Vintage Dinky Supertoys
In order to help the war effort, Dinky Toys were not made between 1941 and 1945, and the company had a lot of work to do to get their toys back into the hands of children afterwards. In 1947 they introduced Dinky Supertoys, a range of 1:48 scale lorries. They have since become one of the most collectible lines of vintage Dinky Toys. Some of the popular models include the Foden 8-wheel Wagon, the Foden Flat Truck, and the Foden Flat Truck with Chains. They usually came in white boxes with blue horizontal stripes. To make the toys more personable, Meccano produced detailed and beautiful renditions of many commercial vehicles. The Supertoys series lasted through the 1960s.
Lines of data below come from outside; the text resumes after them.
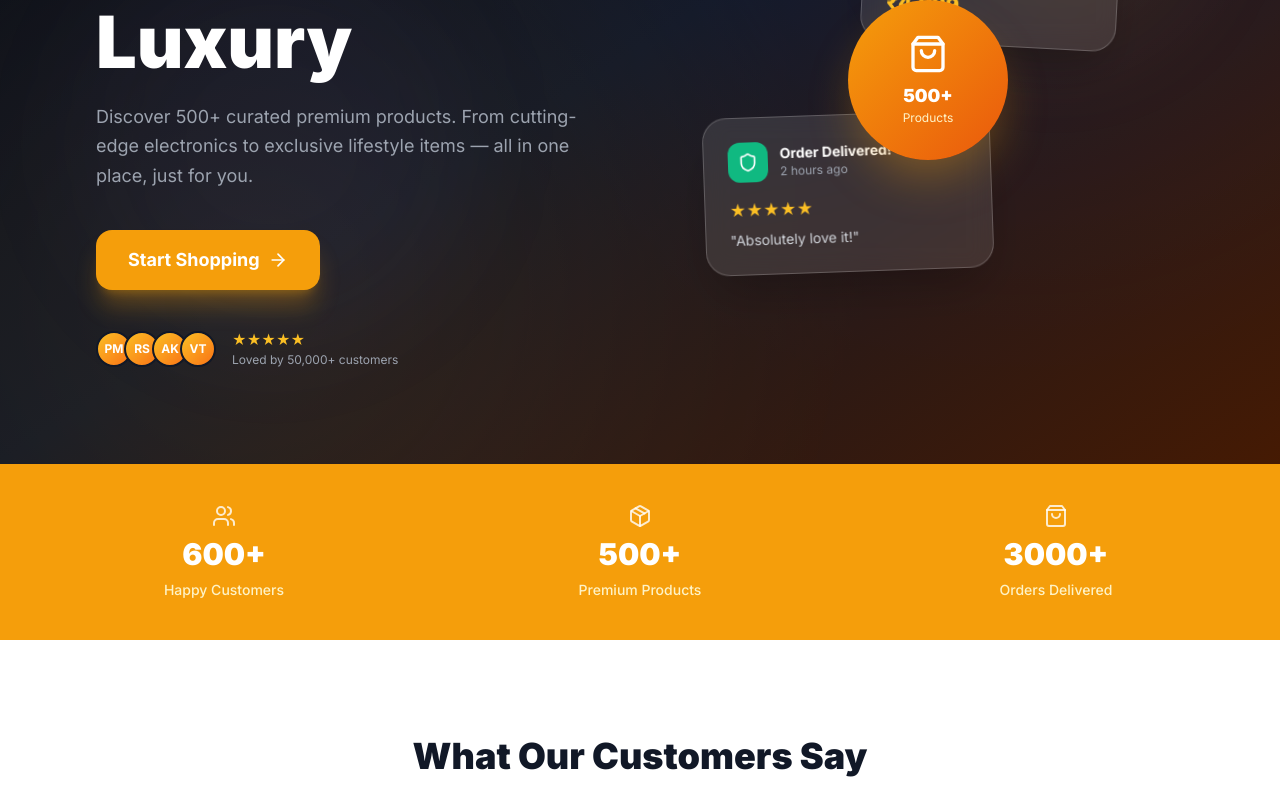
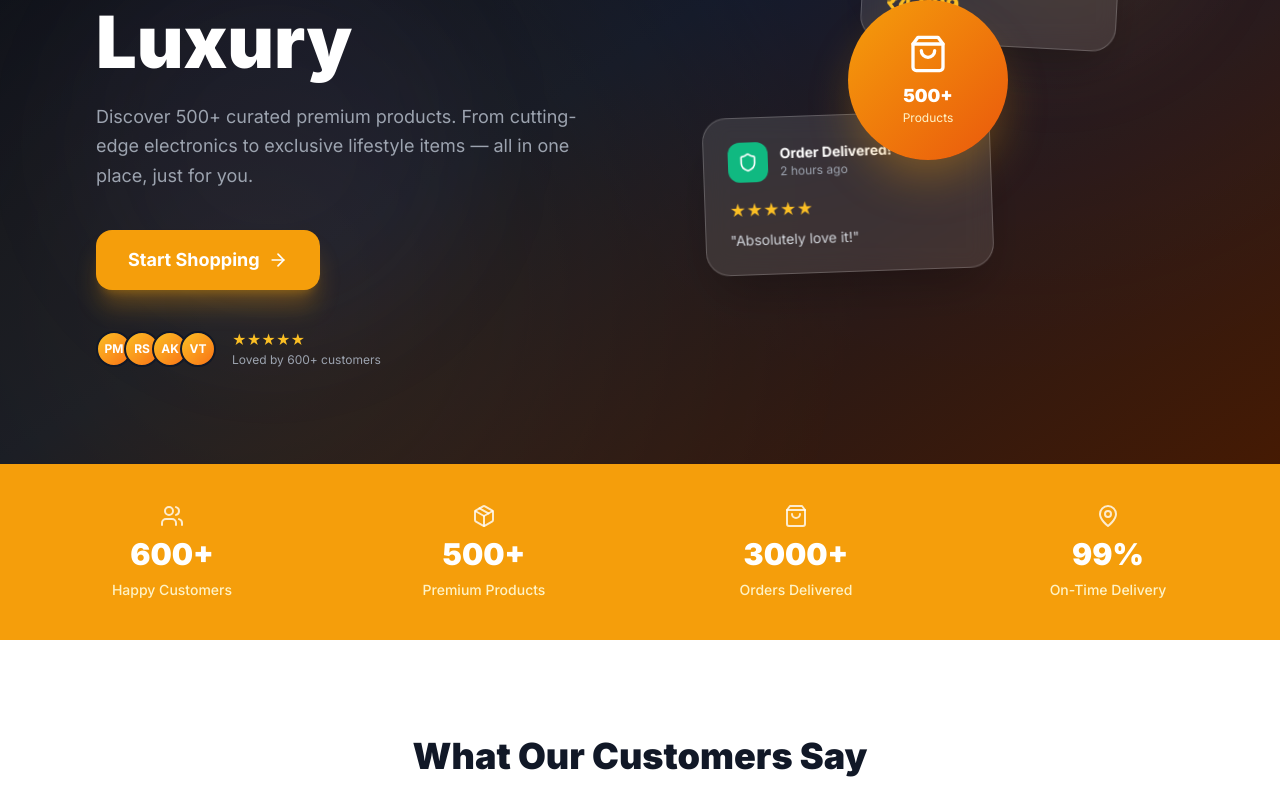
Before and after one commit to BhanuTeja1729/ecom, a React (Vite) app in the folder frontend/: page / in a window 1280 px wide. Shown: the part 368-1164 px from the top of the page. Built offline with nearby package versions, Linux system fonts and the light colour scheme.

Commit message:
feat: add product cleanup script, configure env variables, and implement About page with company details

```diff
--- a/frontend/src/pages/About.tsx
+++ b/frontend/src/pages/About.tsx
@@ -1,6 +1,6 @@
 import { useState, useEffect } from 'react';
 import { useRouter } from '../lib/router';
-import { ArrowRight, Award, Globe, Leaf, Users, Zap, Building2, FileText, MapPin, Calendar, Mail, Phone, Send, CheckCircle } from 'lucide-react';
+import { ArrowRight, Award, Globe, Leaf, Users, Zap, Building2, FileText, MapPin, ShoppingBag, Calendar, Mail, Phone, Send, CheckCircle } from 'lucide-react';
 import { MapContainer, TileLayer, Marker, Popup } from 'react-leaflet';
 import L from 'leaflet';
 import 'leaflet/dist/leaflet.css';
@@ -16,7 +16,7 @@ const customIcon = new L.Icon({
 });
 
 // BLIPZO office coordinates — Dogra Hall, Rehari Mohalla, Jammu
-const OFFICE_LOCATION: [number, number] = [32.7304691, 74.8194695];
+const OFFICE_LOCATION: [number, number] = [30.6667687, 76.8115209];
 
 const TEAM = [
   { name: 'Sanchit Sawhney', role: 'Director', location: 'Jammu & Kashmir' },
@@ -34,13 +34,14 @@ const COMPANY_DETAILS = [
   { icon: Building2, label: 'Legal Name', value: 'BLIPZO INNOVATIONS PRIVATE LIMITED' },
   { icon: FileText, label: 'CIN', value: 'U52109JK2026PTC019140' },
   { icon: Calendar, label: 'Date of Incorporation', value: 'April 27, 2026' },
-  { icon: MapPin, label: 'Registered Address', value: 'M/S Aligarh Traders, Shop No. 11, Dogra Hall, Rehari Mohalla, Jammu, J&K, India – 180005' },
+  { icon: MapPin, label: 'Registered Office', value: 'M/S Aligarh Traders, Shop No. 11, Dogra Hall, Rehari Mohalla, Jammu, J&K, India – 180005' },
 ];
 
 const CONTACT_INFO = [
   { icon: Mail, title: 'Email', value: '2804blipzoinnovationptv@gmail.com', sub: 'We reply within 24 hours' },
   { icon: Phone, title: 'Phone', value: '+91 7006464761, +91 8899590378', sub: 'Mon-Sat, 10am-6pm IST' },
   { icon: MapPin, title: 'Registered Address', value: 'M/S Aligarh Traders, Shop No. 11, Dogra Hall, Rehari Mohalla, Jammu, J&K – 180005', sub: 'Headquarters' },
+  { icon: ShoppingBag, title: 'Store Location', value: 'Ramada Plaza by Wyndham, Ambala - Chandigarh Expy, Village Pabhat, Zirakpur, Punjab 140603', sub: 'Store Location' },
 ];
 
 export function About() {
--- a/frontend/src/pages/Landing.tsx
+++ b/frontend/src/pages/Landing.tsx
@@ -1,5 +1,5 @@
 import { useEffect } from 'react';
-import { ArrowRight, Shield, Truck, RotateCcw, Star, Zap, ShoppingBag, Package, Users } from 'lucide-react';
+import { ArrowRight, Shield, Truck, RotateCcw, Star, Zap, ShoppingBag, Package, Users, MapPin } from 'lucide-react';
 import { useRouter } from '../lib/router';
 import { useAuth } from '../contexts/AuthContext';
 import { Footer } from '../components/layout/Footer';
@@ -58,6 +58,7 @@ export function Landing() {
     { icon: Users, value: '600+', label: 'Happy Customers' },
     { icon: Package, value: '500+', label: 'Premium Products' },
     { icon: ShoppingBag, value: '3000+', label: 'Orders Delivered' },
+    { icon: MapPin, value: '99%', label: 'On-Time Delivery' },
   ];
 
   // Wait until auth finishes loading, then redirect if already logged in
@@ -180,7 +181,7 @@ export function Landing() {
               </div>
               <div>
                 <div className="flex text-amber-400 text-sm">★★★★★</div>
-                <p className="text-gray-400 text-xs mt-0.5">Loved by 50,000+ customers</p>
+                <p className="text-gray-400 text-xs mt-0.5">Loved by 600+ customers</p>
               </div>
             </div>
           </div>
@@ -227,7 +228,7 @@ export function Landing() {
       {/* ── Stats bar ── */}
       <section className="py-10 bg-amber-500">
         <div className="max-w-7xl mx-auto px-4 sm:px-6 lg:px-8">
-          <div className="grid grid-cols-2 md:grid-cols-3 gap-8">
+          <div className="grid grid-cols-2 md:grid-cols-4 gap-8">
             {dynamicStats.map(({ icon: Icon, value, label }) => (
               <div key={label} className="flex flex-col items-center gap-2 text-center">
                 <Icon className="w-6 h-6 text-white/80" />
```
Also changed, not shown: 1 other file (tests, documents, lock files or other folders).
Vintage Dublo Dinky Toys
Dublo Dinky Toys came out in 1958 and included 1:78 scale models designed particularly for the Hornby railway products. The toys in this line were rather simple because they had a one-piece die-cast body and plastic wheels. The series was an attempt to compete with other manufacturers, such as Matchbox, in the small-scale model industry. Only 15 Dublo models existed, through there were multiple variations of each toy. The Dublo Dinky series only lasted two years and included the Ford Prefect, the Singer Roadster, the Commer van, the Austin Lorry, the Morris pickup, and a few others. Since they were produced in limited quantities, they tend to be quite valuable, especially if they come with their original accessories, such as the horse and horse trailer.
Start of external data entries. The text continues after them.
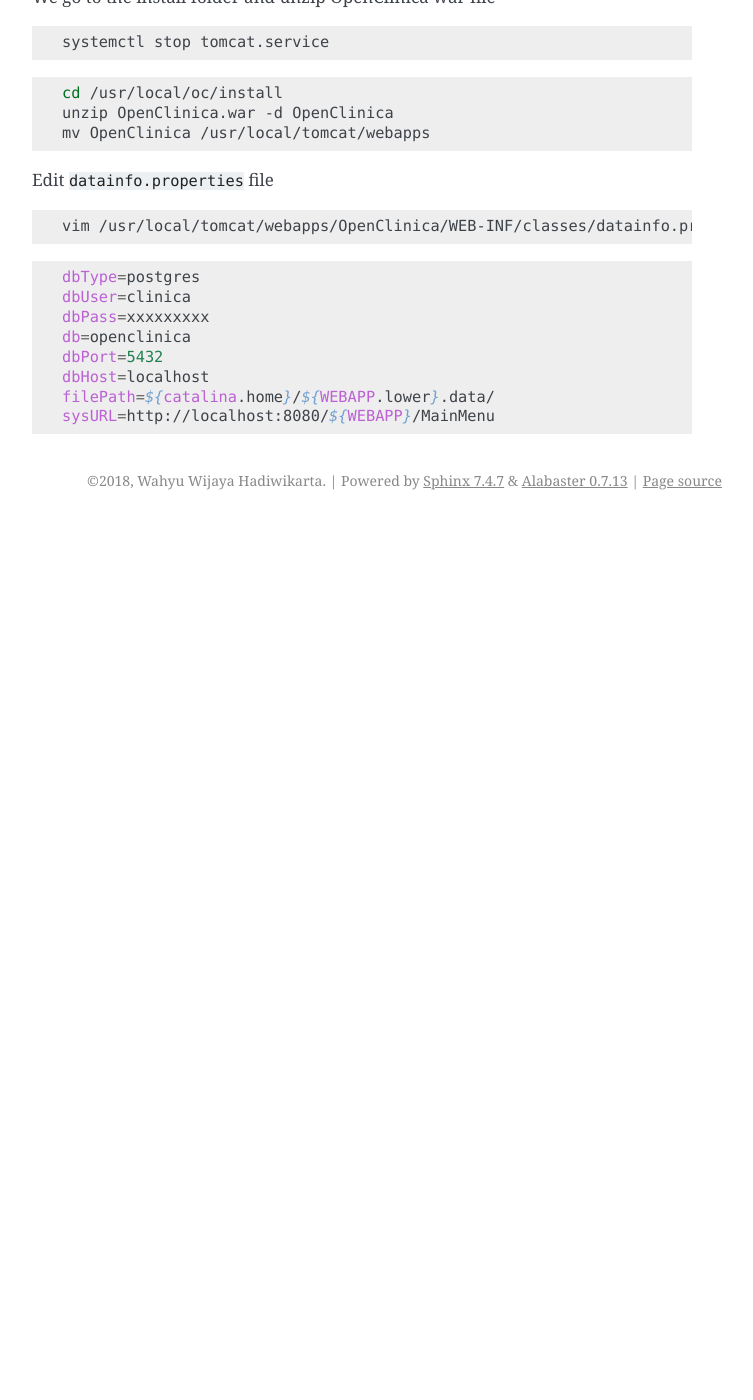
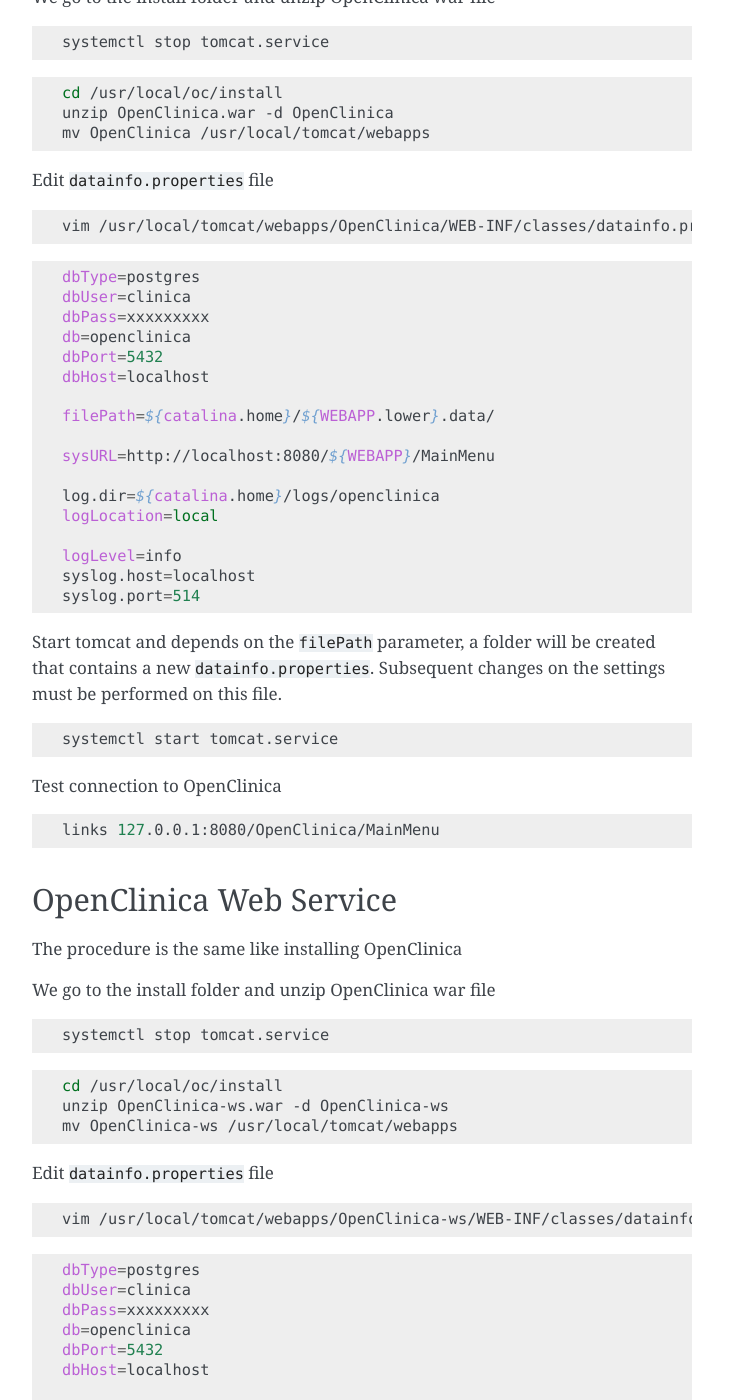
Before and after one commit to wahyuwh/rpb-doc-internal, a Sphinx documentation site: the page built from source/trl1.rst, in a window 1280 px wide and 1400 px high, scrolled down 4712 px. Shown: the whole window, without its empty margins (388-1141 px from the left). Built offline with Sphinx 7.4.7, drawn with Linux system fonts in a browser that asks for light colours; before the commit the page ends 5232 px from its top, so only the background shows below that; some of the changed text lies outside the part shown.

Commit message:
OpenClinica

```diff
--- a/source/trl1.rst
+++ b/source/trl1.rst
@@ -280,5 +280,81 @@
   db=openclinica
   dbPort=5432
   dbHost=localhost
+
   filePath=${catalina.home}/${WEBAPP.lower}.data/
+
   sysURL=http://localhost:8080/${WEBAPP}/MainMenu
+
+  log.dir=${catalina.home}/logs/openclinica
+  logLocation=local
+
+  logLevel=info
+  syslog.host=localhost
+  syslog.port=514
+
+Start tomcat and depends on the ``filePath`` parameter, a folder will be created that contains a new ``datainfo.properties``. Subsequent changes on the settings must be performed on this file.
+
+.. code-block:: bash
+
+  systemctl start tomcat.service
+
+Test connection to OpenClinica
+
+.. code-block:: bash
+
+  links 127.0.0.1:8080/OpenClinica/MainMenu
+
+OpenClinica Web Service
+-----------------------
+
+The procedure is the same like installing OpenClinica
+
+We go to the install folder and unzip OpenClinica war file
+
+.. code-block:: bash
+
+  systemctl stop tomcat.service
+
+.. code-block:: bash
+
+  cd /usr/local/oc/install
+  unzip OpenClinica-ws.war -d OpenClinica-ws
+  mv OpenClinica-ws /usr/local/tomcat/webapps
+
+Edit ``datainfo.properties`` file
+
+.. code-block:: bash
+
+  vim /usr/local/tomcat/webapps/OpenClinica-ws/WEB-INF/classes/datainfo.properties
+
+.. code-block:: bash
+
+  dbType=postgres
+  dbUser=clinica
+  dbPass=xxxxxxxxx
+  db=openclinica
+  dbPort=5432
+  dbHost=localhost
+
+  filePath=${catalina.home}/${WEBAPP.lower}.data/
+
+  sysURL=http://localhost:8080/${WEBAPP}/MainMenu
+
+  log.dir=${catalina.home}/logs/openclinica
+  logLocation=local
+
+  logLevel=info
+  syslog.host=localhost
+  syslog.port=514
+
+Start Tomcat and another folder will be created too with a new ``datainfo.properties`` file.
+
+.. code-block:: bash
+
+  systemctl start tomcat.service
+
+Test connection to OpenClinica
+
+.. code-block:: bash
+
+  links 127.0.0.1:8080/OpenClinica-ws/MainMenu
```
Vintage Mini Dinky Toys
Meccano made another attempt to sell small scale models in 1968 when they released their series of mini Dinky Toys. These were 1:65 scale and more intricate than the Dublo toys. They were not made in the UK and came with features like opening bonnets, doors, and boots. To make the toys more attractive, each came with a red plastic garage that stacked with other ones. Children who collected several cars could create their own storage system, which some preferred to traditional cardboard boxes. Unfortunately, the attempt still could not compete with the new and exciting Hot Wheels cars of that time, so the series was cancelled.